WHAT IS BEING ASKED:
Your answer must be the full listing, word for word, with no images in it.

____________

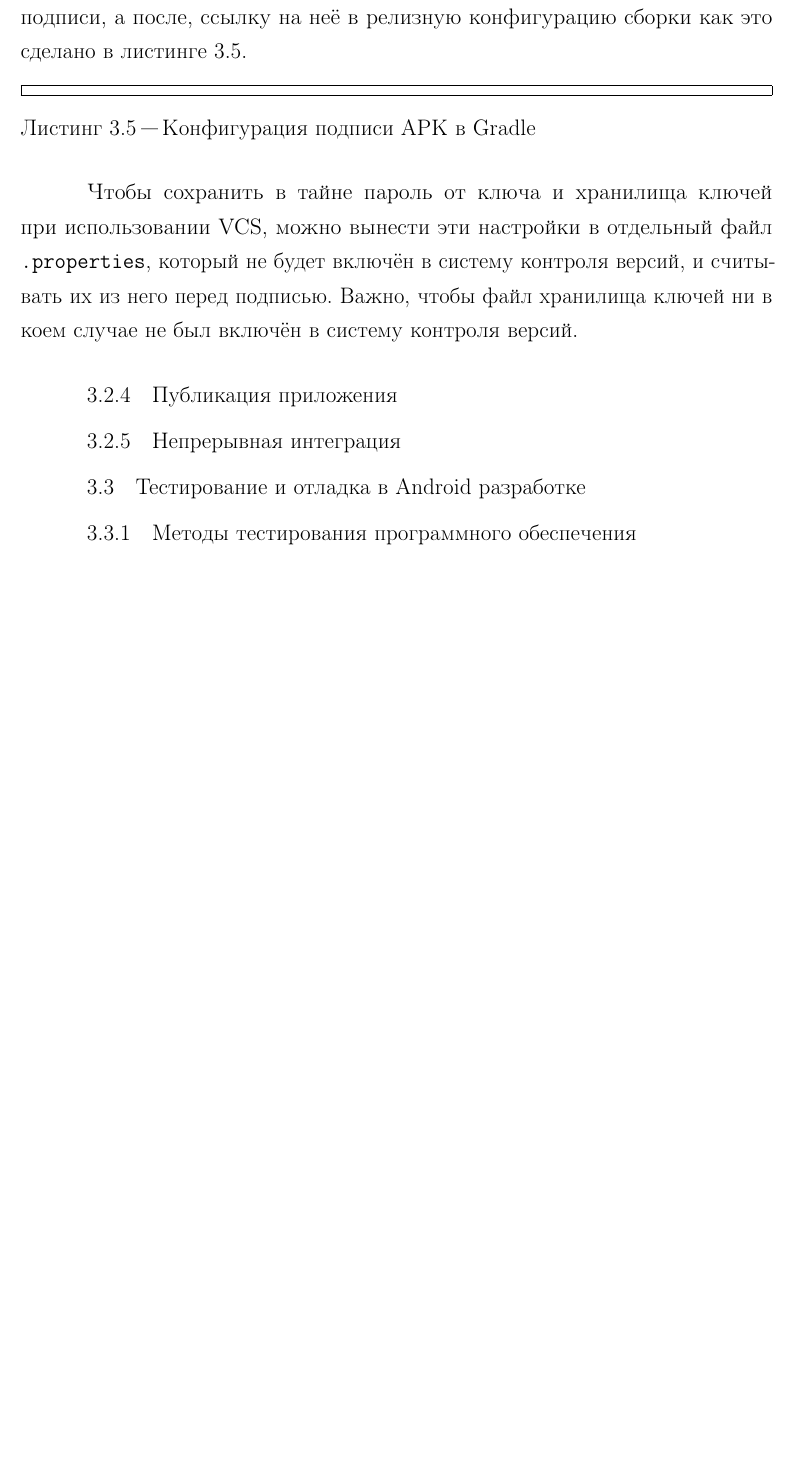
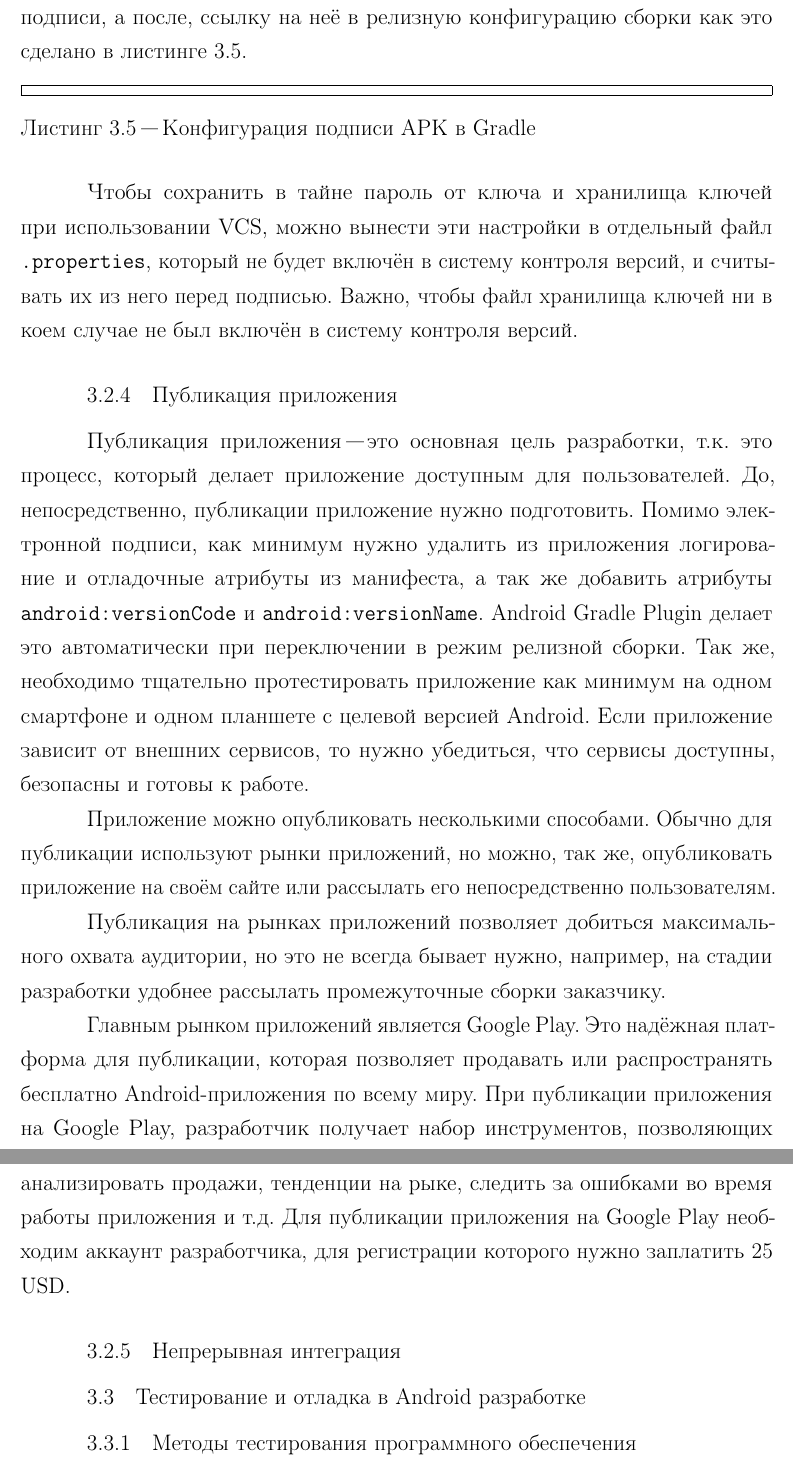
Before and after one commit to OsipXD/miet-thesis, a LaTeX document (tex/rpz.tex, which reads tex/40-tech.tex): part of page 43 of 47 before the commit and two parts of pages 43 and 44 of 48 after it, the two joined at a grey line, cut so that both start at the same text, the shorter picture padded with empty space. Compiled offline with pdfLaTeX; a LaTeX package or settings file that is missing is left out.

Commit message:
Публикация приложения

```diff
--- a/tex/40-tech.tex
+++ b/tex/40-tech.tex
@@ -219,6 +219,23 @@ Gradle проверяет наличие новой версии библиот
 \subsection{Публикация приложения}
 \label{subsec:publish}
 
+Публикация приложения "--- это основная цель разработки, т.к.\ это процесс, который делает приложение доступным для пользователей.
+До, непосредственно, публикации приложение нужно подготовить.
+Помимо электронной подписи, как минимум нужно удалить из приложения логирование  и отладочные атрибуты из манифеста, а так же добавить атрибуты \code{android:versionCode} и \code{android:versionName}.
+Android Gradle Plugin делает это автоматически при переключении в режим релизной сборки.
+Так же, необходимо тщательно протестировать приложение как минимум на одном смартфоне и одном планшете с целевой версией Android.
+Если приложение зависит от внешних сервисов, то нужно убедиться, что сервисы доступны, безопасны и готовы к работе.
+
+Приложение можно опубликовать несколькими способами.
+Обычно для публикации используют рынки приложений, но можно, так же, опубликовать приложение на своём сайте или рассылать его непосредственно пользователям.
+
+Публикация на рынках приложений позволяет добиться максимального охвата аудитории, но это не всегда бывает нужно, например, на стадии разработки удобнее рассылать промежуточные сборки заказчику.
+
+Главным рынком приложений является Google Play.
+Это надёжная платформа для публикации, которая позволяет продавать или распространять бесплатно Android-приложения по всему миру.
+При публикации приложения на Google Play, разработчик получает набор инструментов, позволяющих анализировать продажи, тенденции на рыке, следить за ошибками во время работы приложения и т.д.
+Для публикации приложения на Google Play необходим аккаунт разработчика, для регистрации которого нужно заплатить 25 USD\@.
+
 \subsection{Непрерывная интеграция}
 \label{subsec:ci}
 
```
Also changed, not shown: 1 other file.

____________

YOUR SOLUTION:
Before and after one commit to OsipXD/miet-thesis, a LaTeX document (tex/rpz.tex, which reads tex/40-tech.tex): part of page 43 of 47 before the commit and two parts of pages 43 and 44 of 48 after it, the two joined at a grey line, cut so that both start at the same text, the shorter picture padded with empty space. Compiled offline with pdfLaTeX; a LaTeX package or settings file that is missing is left out.

Commit message:
Публикация приложения

```diff
--- a/tex/40-tech.tex
+++ b/tex/40-tech.tex
@@ -219,6 +219,23 @@ Gradle проверяет наличие новой версии библиот
 \subsection{Публикация приложения}
 \label{subsec:publish}
 
+Публикация приложения "--- это основная цель разработки, т.к.\ это процесс, который делает приложение доступным для пользователей.
+До, непосредственно, публикации приложение нужно подготовить.
+Помимо электронной подписи, как минимум нужно удалить из приложения логирование  и отладочные атрибуты из манифеста, а так же добавить атрибуты \code{android:versionCode} и \code{android:versionName}.
+Android Gradle Plugin делает это автоматически при переключении в режим релизной сборки.
+Так же, необходимо тщательно протестировать приложение как минимум на одном смартфоне и одном планшете с целевой версией Android.
+Если приложение зависит от внешних сервисов, то нужно убедиться, что сервисы доступны, безопасны и готовы к работе.
+
+Приложение можно опубликовать несколькими способами.
+Обычно для публикации используют рынки приложений, но можно, так же, опубликовать приложение на своём сайте или рассылать его непосредственно пользователям.
+
+Публикация на рынках приложений позволяет добиться максимального охвата аудитории, но это не всегда бывает нужно, например, на стадии разработки удобнее рассылать промежуточные сборки заказчику.
+
+Главным рынком приложений является Google Play.
+Это надёжная платформа для публикации, которая позволяет продавать или распространять бесплатно Android-приложения по всему миру.
+При публикации приложения на Google Play, разработчик получает набор инструментов, позволяющих анализировать продажи, тенденции на рыке, следить за ошибками во время работы приложения и т.д.
+Для публикации приложения на Google Play необходим аккаунт разработчика, для регистрации которого нужно заплатить 25 USD\@.
+
 \subsection{Непрерывная интеграция}
 \label{subsec:ci}
 
```
Also changed, not shown: 1 other file.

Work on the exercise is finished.